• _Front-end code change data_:

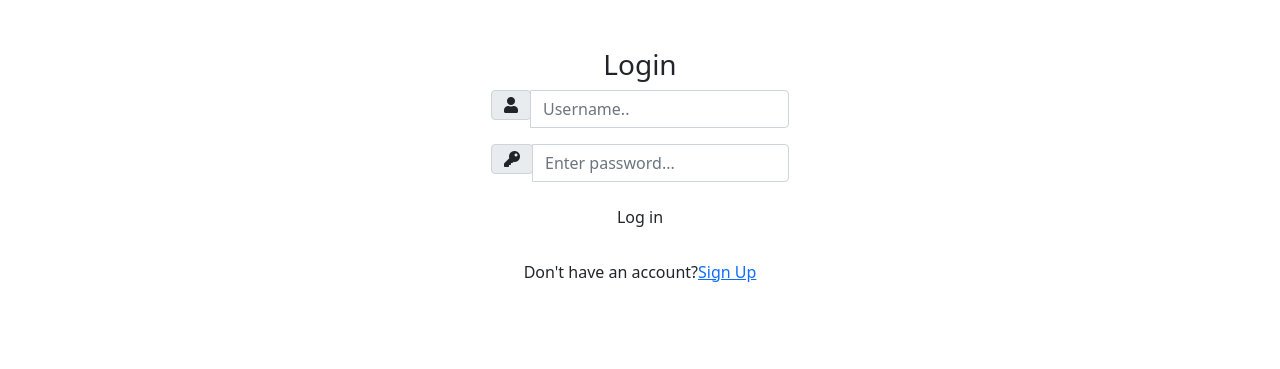
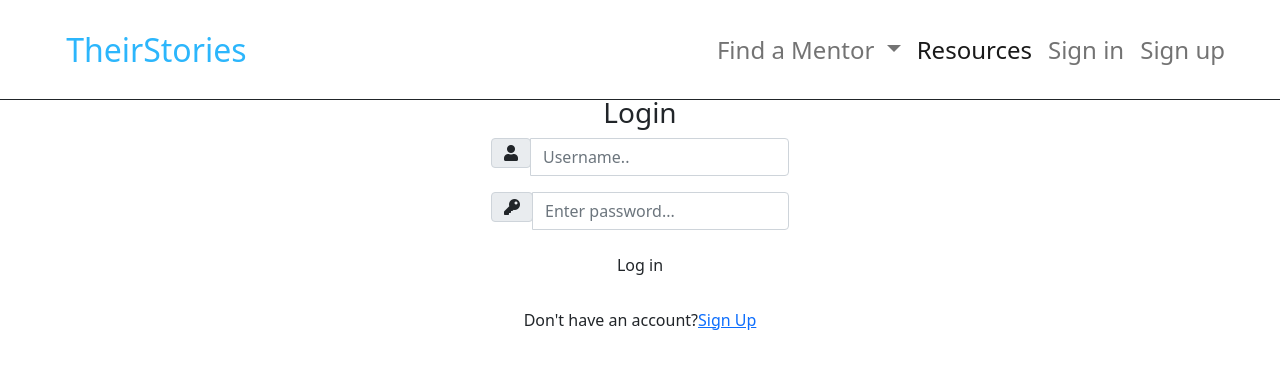
Before and after one commit to shitalwaters/TheirStories, a Django app: page /signin/ in a window 1280 px wide. Shown: the top 369 px of the page. Run offline with Django 3.2, Linux system fonts and the light colour scheme; some libraries are stand-ins or nearby versions.

Commit message:
save changes

```diff
--- a/coolkats_app/static/coolkats_app/signin.css
+++ b/coolkats_app/static/coolkats_app/signin.css
@@ -1,4 +1,4 @@
 .container{
     background-color: white;
-    margin-top: 3rem;
+    margin-top: 6rem;
 }
--- a/coolkats_app/templates/coolkats_app/signin.html
+++ b/coolkats_app/templates/coolkats_app/signin.html
@@ -18,10 +18,12 @@
         integrity="sha384-skAcpIdS7UcVUC05LJ9Dxay8AXcDYfBJqt1CJ85S/CFujBsIzCIv+l9liuYLaMQ/"
         crossorigin="anonymous"></script>
     <link rel="stylesheet" href="{% static 'coolkats_app/signin.css/' %}">
+    <link rel="stylesheet" href="{% static 'coolkats_app/navbar.css/' %}">
 </head>
 
 <body>
     <div class="container h-100">
+        {% include 'coolkats_app/navbar.html' %}
         <div class="d-flex justify-content-center h-100">
             <div class="user_card">
                 <div class="d-flex justify-content-center">
```
Also changed, not shown: db.sqlite3.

• _Problem description_:
Where does the word "signin" appear in the records above? Return every line that holds it.

• _Problem solution_:
Before and after one commit to shitalwaters/TheirStories, a Django app: page /signin/ in a window 1280 px wide. Shown: the top 369 px of the page. Run offline with Django 3.2, Linux system fonts and the light colour scheme; some libraries are stand-ins or nearby versions.
--- a/coolkats_app/static/coolkats_app/signin.css
+++ b/coolkats_app/static/coolkats_app/signin.css
--- a/coolkats_app/templates/coolkats_app/signin.html
+++ b/coolkats_app/templates/coolkats_app/signin.html
     <link rel="stylesheet" href="{% static 'coolkats_app/signin.css/' %}">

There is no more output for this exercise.